**Instructions to follow**
All records are to be reproduced verbatim, with images omitted.

Records from a data collection:
--- START ---
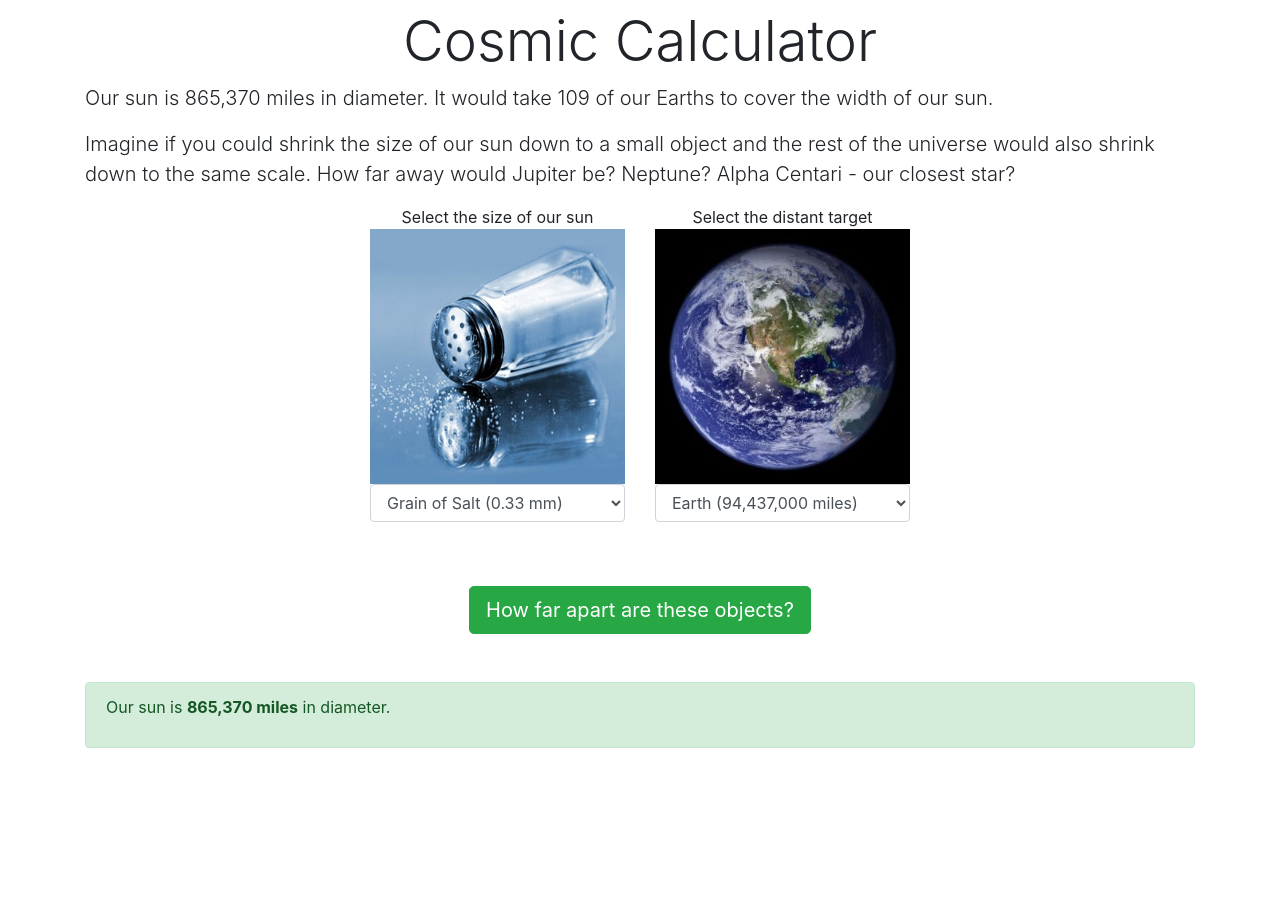
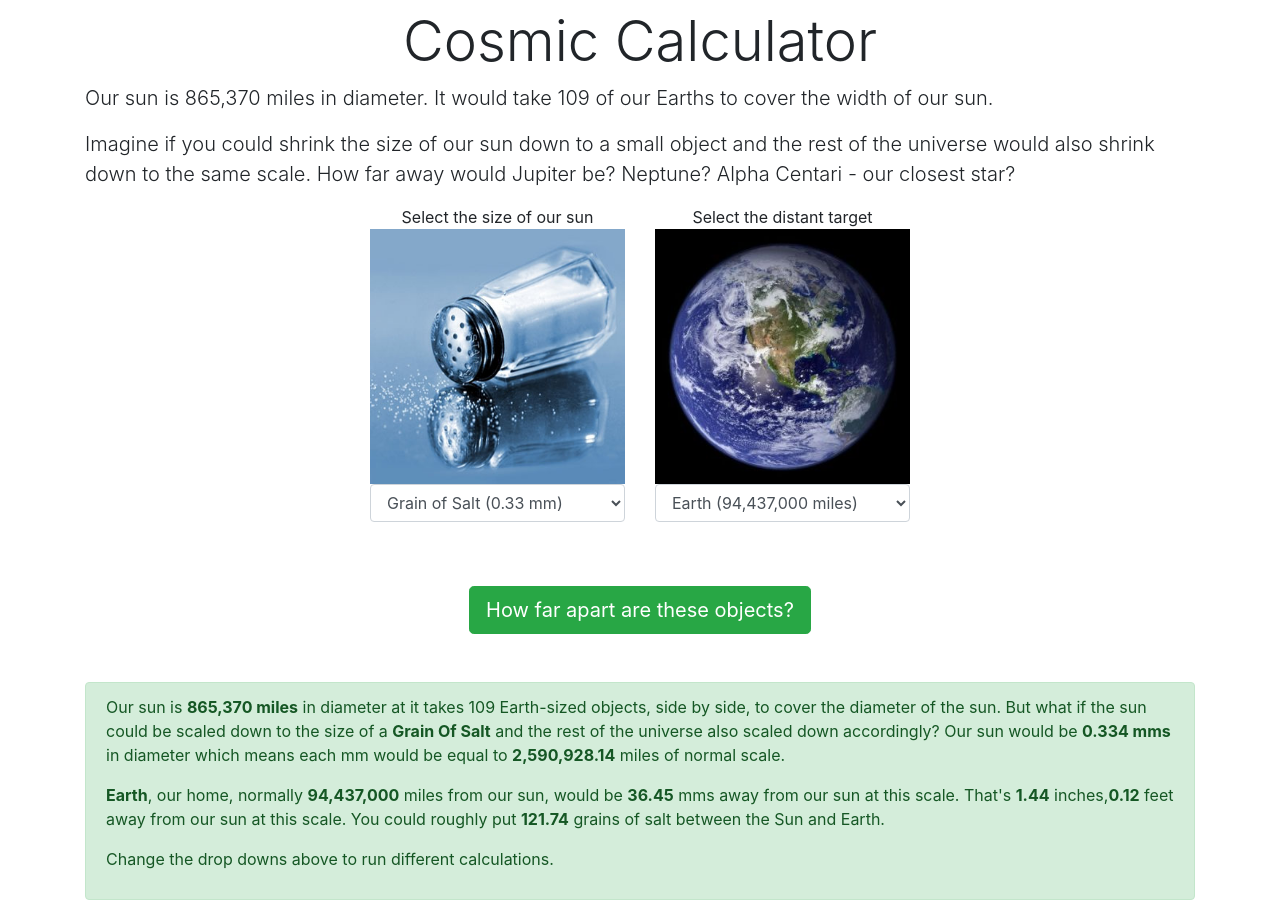
Before and after one commit to RedBirdOBX/CosmicCalculator, a React (Create React App) app: page / in a window 1280 px wide. Before the commit the page ends 800 px from the top, so only its background shows below. Built offline with nearby package versions, Linux system fonts and the light colour scheme.

Commit message:
results obj

```diff
--- a/src/App.js
+++ b/src/App.js
@@ -33,7 +33,13 @@ let polaris = new Target(5, "Polaris", "also known as the 'North Star'", (milesI
 targets.push(earth, jupiter, neptune, alphaCentari, polaris);
 
 // default results
-let results = new Results(diameterOfSunInMiles);
+let results = new Results(diameterOfSunInMiles,
+                            sunSizes[0].Name,
+                            sunSizes[0].PluralName,
+                            sunSizes[0].MMSize,
+                            targets[0].Name,
+                            targets[0].Description,
+                            targets[0].DistanceInMiles);
 
 // global functions
 function SunSize(index, name, pluralName, mmSize, imgName)
@@ -53,9 +59,24 @@ function Target(index, name, description, milesAway) {
 }
 
 // start here
-function Results(diameterOfSunInMiles)
+function Results(diameterOfSunInMiles, sizeName, sizePluralName, sunSizeInMM, targetName, targetDescription, targetMilesFromSun)
 {
+    // consider passing in a whole obj(s) instead of primative values
     this.DiameterOfSunInMiles = utilities.FormatWithCommas(diameterOfSunInMiles, 0);
+    this.SizeName = sizeName;
+    this.SizePluralName = sizePluralName;
+    this.SunSizeInMM = sunSizeInMM;
+    this.MicroMilesInMM = utilities.FormatWithCommas((diameterOfSunInMiles / sunSizeInMM), 2);
+    this.TargetName = targetName;
+    this.TargetDescription = targetDescription;
+    this.TargetMilesFromSun = utilities.FormatWithCommas(targetMilesFromSun, 2);
+    this.MMsAwayFromTarget = targetMilesFromSun / (diameterOfSunInMiles / sunSizeInMM);
+    this.MMsAwayFromTargetFormatted = utilities.FormatWithCommas(targetMilesFromSun / (diameterOfSunInMiles / sunSizeInMM), 2);
+    this.InchesAwayFromTarget = (targetMilesFromSun / (diameterOfSunInMiles / sunSizeInMM) / mmsInAnInch);
+    this.InchesAwayFromTargetFormatted = utilities.FormatWithCommas((targetMilesFromSun / (diameterOfSunInMiles / sunSizeInMM) / mmsInAnInch),2);
+    this.FeetAwayFromTarget = ((targetMilesFromSun / (diameterOfSunInMiles / sunSizeInMM) / mmsInAnInch) / inchesInFoot);
+    this.FeetAwayFromTargetFormatted = utilities.FormatWithCommas(((targetMilesFromSun / (diameterOfSunInMiles / sunSizeInMM) / mmsInAnInch) / inchesInFoot), 2);
+    this.UnitsBetweenSunAndTarget = utilities.FormatWithCommas((targetMilesFromSun / (diameterOfSunInMiles / sunSizeInMM)) * (sunSizeInMM * 10), 2);
 };
 
 
--- a/src/components/ResultsDisplayNew.js
+++ b/src/components/ResultsDisplayNew.js
@@ -5,18 +5,28 @@ const ResultsDisplayNew = (props) =>
     return (
     <div className="my-b" id="ResultsDisplayNewContainer">
         <div className="alert alert-success" role="alert" id="ResultsDisplayNewOutput">
-            <p>Our sun is <strong>{props.ResultsData.DiameterOfSunInMiles} miles</strong> in diameter.</p>
+            <p>
+                Our sun is <strong>{props.ResultsData.DiameterOfSunInMiles} miles</strong> in diameter at it takes 109 Earth-sized
+                objects, side by side, to cover the diameter of the sun.
+                But what if the sun could be scaled down to the size of a <strong>{props.ResultsData.SizeName}</strong> and
+                the rest of the universe also scaled down accordingly? Our sun would
+                be <strong>{props.ResultsData.SunSizeInMM} mms</strong> in diameter which means each mm
+                would be equal to <strong>{props.ResultsData.MicroMilesInMM}</strong> miles of normal scale.
+            </p>
+
+            <p>
+                <strong>{props.ResultsData.TargetName}</strong>, {props.ResultsData.TargetDescription}, normally <strong>{props.ResultsData.TargetMilesFromSun}</strong> miles
+                from our sun, would be <strong>{props.ResultsData.MMsAwayFromTargetFormatted}</strong> mms away from our sun at this scale.
+                That's <strong>{props.ResultsData.InchesAwayFromTargetFormatted}</strong> inches,
+                <strong>{props.ResultsData.FeetAwayFromTargetFormatted}</strong> feet away from our sun at this scale.
+                You could roughly put <strong>{props.ResultsData.UnitsBetweenSunAndTarget}</strong> {props.ResultsData.SizePluralName} between the
+                Sun and {props.ResultsData.TargetName}.
+            </p>
+
+            <p>Change the drop downs above to run different calculations.</p>
         </div>
     </div>);
 };
 
 
-
-// htmlOutput = ``;
-
-// htmlOutput += `<p>If the sun were scaled down to the size of a <strong>${selectedSunSize.Name}</strong>, `;
-// htmlOutput += `it would be <strong>${selectedSunSize.MMSize} mms</strong> in diameter. `;
-// htmlOutput += `Each mm would be equal to <strong>${utilities.FormatWithCommas(microMilesInMM, 2)}</strong> miles. </p>`;
-
-
 export default ResultsDisplayNew;
```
--- END ---
**Result**
Before and after one commit to RedBirdOBX/CosmicCalculator, a React (Create React App) app: page / in a window 1280 px wide. Before the commit the page ends 800 px from the top, so only its background shows below. Built offline with nearby package versions, Linux system fonts and the light colour scheme.

Commit message:
results obj

```diff
--- a/src/App.js
+++ b/src/App.js
@@ -33,7 +33,13 @@ let polaris = new Target(5, "Polaris", "also known as the 'North Star'", (milesI
 targets.push(earth, jupiter, neptune, alphaCentari, polaris);
 
 // default results
-let results = new Results(diameterOfSunInMiles);
+let results = new Results(diameterOfSunInMiles,
+                            sunSizes[0].Name,
+                            sunSizes[0].PluralName,
+                            sunSizes[0].MMSize,
+                            targets[0].Name,
+                            targets[0].Description,
+                            targets[0].DistanceInMiles);
 
 // global functions
 function SunSize(index, name, pluralName, mmSize, imgName)
@@ -53,9 +59,24 @@ function Target(index, name, description, milesAway) {
 }
 
 // start here
-function Results(diameterOfSunInMiles)
+function Results(diameterOfSunInMiles, sizeName, sizePluralName, sunSizeInMM, targetName, targetDescription, targetMilesFromSun)
 {
+    // consider passing in a whole obj(s) instead of primative values
     this.DiameterOfSunInMiles = utilities.FormatWithCommas(diameterOfSunInMiles, 0);
+    this.SizeName = sizeName;
+    this.SizePluralName = sizePluralName;
+    this.SunSizeInMM = sunSizeInMM;
+    this.MicroMilesInMM = utilities.FormatWithCommas((diameterOfSunInMiles / sunSizeInMM), 2);
+    this.TargetName = targetName;
+    this.TargetDescription = targetDescription;
+    this.TargetMilesFromSun = utilities.FormatWithCommas(targetMilesFromSun, 2);
+    this.MMsAwayFromTarget = targetMilesFromSun / (diameterOfSunInMiles / sunSizeInMM);
+    this.MMsAwayFromTargetFormatted = utilities.FormatWithCommas(targetMilesFromSun / (diameterOfSunInMiles / sunSizeInMM), 2);
+    this.InchesAwayFromTarget = (targetMilesFromSun / (diameterOfSunInMiles / sunSizeInMM) / mmsInAnInch);
+    this.InchesAwayFromTargetFormatted = utilities.FormatWithCommas((targetMilesFromSun / (diameterOfSunInMiles / sunSizeInMM) / mmsInAnInch),2);
+    this.FeetAwayFromTarget = ((targetMilesFromSun / (diameterOfSunInMiles / sunSizeInMM) / mmsInAnInch) / inchesInFoot);
+    this.FeetAwayFromTargetFormatted = utilities.FormatWithCommas(((targetMilesFromSun / (diameterOfSunInMiles / sunSizeInMM) / mmsInAnInch) / inchesInFoot), 2);
+    this.UnitsBetweenSunAndTarget = utilities.FormatWithCommas((targetMilesFromSun / (diameterOfSunInMiles / sunSizeInMM)) * (sunSizeInMM * 10), 2);
 };
 
 
--- a/src/components/ResultsDisplayNew.js
+++ b/src/components/ResultsDisplayNew.js
@@ -5,18 +5,28 @@ const ResultsDisplayNew = (props) =>
     return (
     <div className="my-b" id="ResultsDisplayNewContainer">
         <div className="alert alert-success" role="alert" id="ResultsDisplayNewOutput">
-            <p>Our sun is <strong>{props.ResultsData.DiameterOfSunInMiles} miles</strong> in diameter.</p>
+            <p>
+                Our sun is <strong>{props.ResultsData.DiameterOfSunInMiles} miles</strong> in diameter at it takes 109 Earth-sized
+                objects, side by side, to cover the diameter of the sun.
+                But what if the sun could be scaled down to the size of a <strong>{props.ResultsData.SizeName}</strong> and
+                the rest of the universe also scaled down accordingly? Our sun would
+                be <strong>{props.ResultsData.SunSizeInMM} mms</strong> in diameter which means each mm
+                would be equal to <strong>{props.ResultsData.MicroMilesInMM}</strong> miles of normal scale.
+            </p>
+
+            <p>
+                <strong>{props.ResultsData.TargetName}</strong>, {props.ResultsData.TargetDescription}, normally <strong>{props.ResultsData.TargetMilesFromSun}</strong> miles
+                from our sun, would be <strong>{props.ResultsData.MMsAwayFromTargetFormatted}</strong> mms away from our sun at this scale.
+                That's <strong>{props.ResultsData.InchesAwayFromTargetFormatted}</strong> inches,
+                <strong>{props.ResultsData.FeetAwayFromTargetFormatted}</strong> feet away from our sun at this scale.
+                You could roughly put <strong>{props.ResultsData.UnitsBetweenSunAndTarget}</strong> {props.ResultsData.SizePluralName} between the
+                Sun and {props.ResultsData.TargetName}.
+            </p>
+
+            <p>Change the drop downs above to run different calculations.</p>
         </div>
     </div>);
 };
 
 
-
-// htmlOutput = ``;
-
-// htmlOutput += `<p>If the sun were scaled down to the size of a <strong>${selectedSunSize.Name}</strong>, `;
-// htmlOutput += `it would be <strong>${selectedSunSize.MMSize} mms</strong> in diameter. `;
-// htmlOutput += `Each mm would be equal to <strong>${utilities.FormatWithCommas(microMilesInMM, 2)}</strong> miles. </p>`;
-
-
 export default ResultsDisplayNew;
```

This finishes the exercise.